*** Begin section ***
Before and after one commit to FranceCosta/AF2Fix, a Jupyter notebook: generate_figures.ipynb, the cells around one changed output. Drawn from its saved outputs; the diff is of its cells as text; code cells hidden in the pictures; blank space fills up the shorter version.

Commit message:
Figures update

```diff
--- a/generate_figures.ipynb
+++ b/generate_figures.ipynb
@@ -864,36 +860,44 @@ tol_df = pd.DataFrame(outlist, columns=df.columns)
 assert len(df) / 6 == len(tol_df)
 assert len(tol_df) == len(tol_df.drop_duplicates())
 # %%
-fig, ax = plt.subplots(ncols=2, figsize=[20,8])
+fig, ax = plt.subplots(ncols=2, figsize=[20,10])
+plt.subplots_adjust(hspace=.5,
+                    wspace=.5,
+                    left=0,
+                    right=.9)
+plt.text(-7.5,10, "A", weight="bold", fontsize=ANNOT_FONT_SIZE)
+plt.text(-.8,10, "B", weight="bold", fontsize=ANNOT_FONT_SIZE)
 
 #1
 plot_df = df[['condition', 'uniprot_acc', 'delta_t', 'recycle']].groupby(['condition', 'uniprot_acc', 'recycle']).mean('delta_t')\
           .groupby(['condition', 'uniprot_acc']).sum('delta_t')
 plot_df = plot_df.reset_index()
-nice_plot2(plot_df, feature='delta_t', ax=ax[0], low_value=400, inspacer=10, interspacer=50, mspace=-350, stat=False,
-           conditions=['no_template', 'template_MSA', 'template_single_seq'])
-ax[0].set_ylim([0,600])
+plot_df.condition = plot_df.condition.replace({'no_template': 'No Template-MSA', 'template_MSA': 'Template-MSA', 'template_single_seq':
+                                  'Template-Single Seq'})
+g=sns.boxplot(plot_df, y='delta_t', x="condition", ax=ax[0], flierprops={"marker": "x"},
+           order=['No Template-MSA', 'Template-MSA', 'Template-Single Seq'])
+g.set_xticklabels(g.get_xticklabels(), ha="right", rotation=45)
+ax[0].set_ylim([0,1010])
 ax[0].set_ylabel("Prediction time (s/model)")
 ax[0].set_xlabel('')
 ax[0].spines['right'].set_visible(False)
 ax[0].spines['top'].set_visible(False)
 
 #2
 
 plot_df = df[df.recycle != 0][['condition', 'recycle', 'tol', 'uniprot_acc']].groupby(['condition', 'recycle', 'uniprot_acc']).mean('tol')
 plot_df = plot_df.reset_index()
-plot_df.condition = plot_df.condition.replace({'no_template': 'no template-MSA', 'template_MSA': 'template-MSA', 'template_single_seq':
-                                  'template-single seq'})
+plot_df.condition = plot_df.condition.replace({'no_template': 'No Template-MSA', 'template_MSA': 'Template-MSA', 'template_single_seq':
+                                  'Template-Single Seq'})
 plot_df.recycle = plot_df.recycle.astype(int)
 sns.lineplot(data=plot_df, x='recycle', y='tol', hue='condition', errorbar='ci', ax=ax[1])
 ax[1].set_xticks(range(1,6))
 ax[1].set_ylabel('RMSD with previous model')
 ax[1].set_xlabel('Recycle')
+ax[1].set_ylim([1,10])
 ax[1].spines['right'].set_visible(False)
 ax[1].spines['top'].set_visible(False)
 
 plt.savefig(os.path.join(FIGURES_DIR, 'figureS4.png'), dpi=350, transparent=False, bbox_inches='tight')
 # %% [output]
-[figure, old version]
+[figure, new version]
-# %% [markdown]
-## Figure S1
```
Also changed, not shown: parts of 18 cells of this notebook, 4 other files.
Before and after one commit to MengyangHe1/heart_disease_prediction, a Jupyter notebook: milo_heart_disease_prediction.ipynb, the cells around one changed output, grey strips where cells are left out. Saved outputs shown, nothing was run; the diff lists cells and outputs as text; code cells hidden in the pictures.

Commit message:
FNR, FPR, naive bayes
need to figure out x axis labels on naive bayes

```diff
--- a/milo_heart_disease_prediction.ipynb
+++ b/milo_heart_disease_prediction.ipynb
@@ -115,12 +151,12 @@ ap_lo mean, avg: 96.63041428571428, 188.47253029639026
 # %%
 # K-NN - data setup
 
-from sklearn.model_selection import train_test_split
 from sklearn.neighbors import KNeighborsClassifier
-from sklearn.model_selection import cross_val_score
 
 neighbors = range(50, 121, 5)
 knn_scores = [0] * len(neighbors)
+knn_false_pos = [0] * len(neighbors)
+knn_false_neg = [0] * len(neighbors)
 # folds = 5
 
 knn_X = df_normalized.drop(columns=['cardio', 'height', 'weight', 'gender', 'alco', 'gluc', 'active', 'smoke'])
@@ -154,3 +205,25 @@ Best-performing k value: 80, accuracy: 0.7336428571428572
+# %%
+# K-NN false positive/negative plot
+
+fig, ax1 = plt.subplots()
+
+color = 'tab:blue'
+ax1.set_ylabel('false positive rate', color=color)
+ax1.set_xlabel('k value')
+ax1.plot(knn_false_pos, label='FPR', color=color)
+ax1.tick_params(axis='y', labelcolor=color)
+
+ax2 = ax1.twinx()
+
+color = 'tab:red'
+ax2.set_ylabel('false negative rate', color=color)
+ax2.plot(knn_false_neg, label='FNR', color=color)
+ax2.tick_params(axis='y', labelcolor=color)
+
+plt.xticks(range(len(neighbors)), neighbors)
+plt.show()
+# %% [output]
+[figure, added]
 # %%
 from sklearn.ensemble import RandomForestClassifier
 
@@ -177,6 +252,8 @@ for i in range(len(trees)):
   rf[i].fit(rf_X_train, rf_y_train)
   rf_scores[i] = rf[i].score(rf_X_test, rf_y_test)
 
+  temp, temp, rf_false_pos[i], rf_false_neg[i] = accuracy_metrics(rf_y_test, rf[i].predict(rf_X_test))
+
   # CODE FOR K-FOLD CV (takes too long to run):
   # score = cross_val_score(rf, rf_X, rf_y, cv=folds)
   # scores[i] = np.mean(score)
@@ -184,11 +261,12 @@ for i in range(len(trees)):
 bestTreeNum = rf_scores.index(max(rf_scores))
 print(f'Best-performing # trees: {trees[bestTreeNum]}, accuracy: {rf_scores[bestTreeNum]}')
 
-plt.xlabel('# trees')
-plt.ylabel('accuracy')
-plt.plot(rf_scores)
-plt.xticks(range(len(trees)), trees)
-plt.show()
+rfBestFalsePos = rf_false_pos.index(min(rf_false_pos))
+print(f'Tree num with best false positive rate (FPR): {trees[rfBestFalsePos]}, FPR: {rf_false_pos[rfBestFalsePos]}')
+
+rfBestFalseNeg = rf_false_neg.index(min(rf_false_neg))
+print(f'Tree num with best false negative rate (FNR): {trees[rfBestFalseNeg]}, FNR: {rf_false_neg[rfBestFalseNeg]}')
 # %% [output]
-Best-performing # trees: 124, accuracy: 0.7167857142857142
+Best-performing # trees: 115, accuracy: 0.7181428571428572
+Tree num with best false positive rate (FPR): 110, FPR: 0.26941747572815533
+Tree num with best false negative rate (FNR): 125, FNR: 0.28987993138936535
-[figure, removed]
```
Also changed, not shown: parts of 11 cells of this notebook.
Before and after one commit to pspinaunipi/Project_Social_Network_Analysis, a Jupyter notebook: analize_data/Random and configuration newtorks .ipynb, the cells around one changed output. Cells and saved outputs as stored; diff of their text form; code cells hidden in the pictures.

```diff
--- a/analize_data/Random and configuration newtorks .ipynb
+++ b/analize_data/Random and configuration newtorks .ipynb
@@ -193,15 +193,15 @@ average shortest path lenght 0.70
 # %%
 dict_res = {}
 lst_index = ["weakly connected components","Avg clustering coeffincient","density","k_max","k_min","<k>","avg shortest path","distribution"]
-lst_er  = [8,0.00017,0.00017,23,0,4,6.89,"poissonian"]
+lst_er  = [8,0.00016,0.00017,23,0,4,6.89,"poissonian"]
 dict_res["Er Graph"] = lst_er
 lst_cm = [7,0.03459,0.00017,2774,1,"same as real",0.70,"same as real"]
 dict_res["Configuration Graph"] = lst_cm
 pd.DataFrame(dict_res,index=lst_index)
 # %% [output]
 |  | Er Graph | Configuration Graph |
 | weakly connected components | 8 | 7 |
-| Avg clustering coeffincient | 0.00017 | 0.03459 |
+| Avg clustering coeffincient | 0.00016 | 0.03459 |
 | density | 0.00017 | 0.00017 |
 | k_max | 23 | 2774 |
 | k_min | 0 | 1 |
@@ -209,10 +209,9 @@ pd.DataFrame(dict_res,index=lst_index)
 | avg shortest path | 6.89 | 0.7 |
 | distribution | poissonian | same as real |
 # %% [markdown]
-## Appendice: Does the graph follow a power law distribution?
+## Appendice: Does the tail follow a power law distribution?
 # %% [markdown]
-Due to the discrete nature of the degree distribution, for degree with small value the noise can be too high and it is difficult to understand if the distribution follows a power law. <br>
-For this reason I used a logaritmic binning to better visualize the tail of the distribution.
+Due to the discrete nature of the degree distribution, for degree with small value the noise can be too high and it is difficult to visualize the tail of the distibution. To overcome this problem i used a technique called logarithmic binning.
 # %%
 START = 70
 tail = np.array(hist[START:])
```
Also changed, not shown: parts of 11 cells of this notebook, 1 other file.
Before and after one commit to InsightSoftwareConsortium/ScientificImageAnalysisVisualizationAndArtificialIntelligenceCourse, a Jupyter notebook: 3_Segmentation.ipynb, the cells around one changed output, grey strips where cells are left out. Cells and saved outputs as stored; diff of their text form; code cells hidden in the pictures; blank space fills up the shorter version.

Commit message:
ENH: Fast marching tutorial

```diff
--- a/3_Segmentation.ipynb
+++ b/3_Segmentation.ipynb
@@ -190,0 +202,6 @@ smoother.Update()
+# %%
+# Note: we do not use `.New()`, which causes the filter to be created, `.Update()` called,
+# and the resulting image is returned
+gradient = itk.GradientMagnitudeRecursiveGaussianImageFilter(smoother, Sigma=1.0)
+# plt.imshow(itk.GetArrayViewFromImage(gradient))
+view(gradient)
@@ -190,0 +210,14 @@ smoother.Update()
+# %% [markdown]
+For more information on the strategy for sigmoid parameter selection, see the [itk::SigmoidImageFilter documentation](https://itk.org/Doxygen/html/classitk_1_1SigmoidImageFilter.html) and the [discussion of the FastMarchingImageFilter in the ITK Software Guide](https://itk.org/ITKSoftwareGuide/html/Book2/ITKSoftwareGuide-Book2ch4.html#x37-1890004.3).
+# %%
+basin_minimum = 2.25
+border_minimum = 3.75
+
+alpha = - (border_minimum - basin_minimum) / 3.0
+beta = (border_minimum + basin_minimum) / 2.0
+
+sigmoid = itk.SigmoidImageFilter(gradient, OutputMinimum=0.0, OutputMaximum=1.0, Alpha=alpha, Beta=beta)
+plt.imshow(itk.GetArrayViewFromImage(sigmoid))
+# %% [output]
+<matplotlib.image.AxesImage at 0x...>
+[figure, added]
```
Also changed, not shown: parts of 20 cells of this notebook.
*** End section ***
### Requirement
All lines above holding the word "trees" make up the answer; copy each one.

### Answer space
@@ -177,6 +252,8 @@ for i in range(len(trees)):
@@ -184,11 +261,12 @@ for i in range(len(trees)):
 print(f'Best-performing # trees: {trees[bestTreeNum]}, accuracy: {rf_scores[bestTreeNum]}')
-plt.xlabel('# trees')
-plt.xticks(range(len(trees)), trees)
+print(f'Tree num with best false positive rate (FPR): {trees[rfBestFalsePos]}, FPR: {rf_false_pos[rfBestFalsePos]}')
+print(f'Tree num with best false negative rate (FNR): {trees[rfBestFalseNeg]}, FNR: {rf_false_neg[rfBestFalseNeg]}')
-Best-performing # trees: 124, accuracy: 0.7167857142857142
+Best-performing # trees: 115, accuracy: 0.7181428571428572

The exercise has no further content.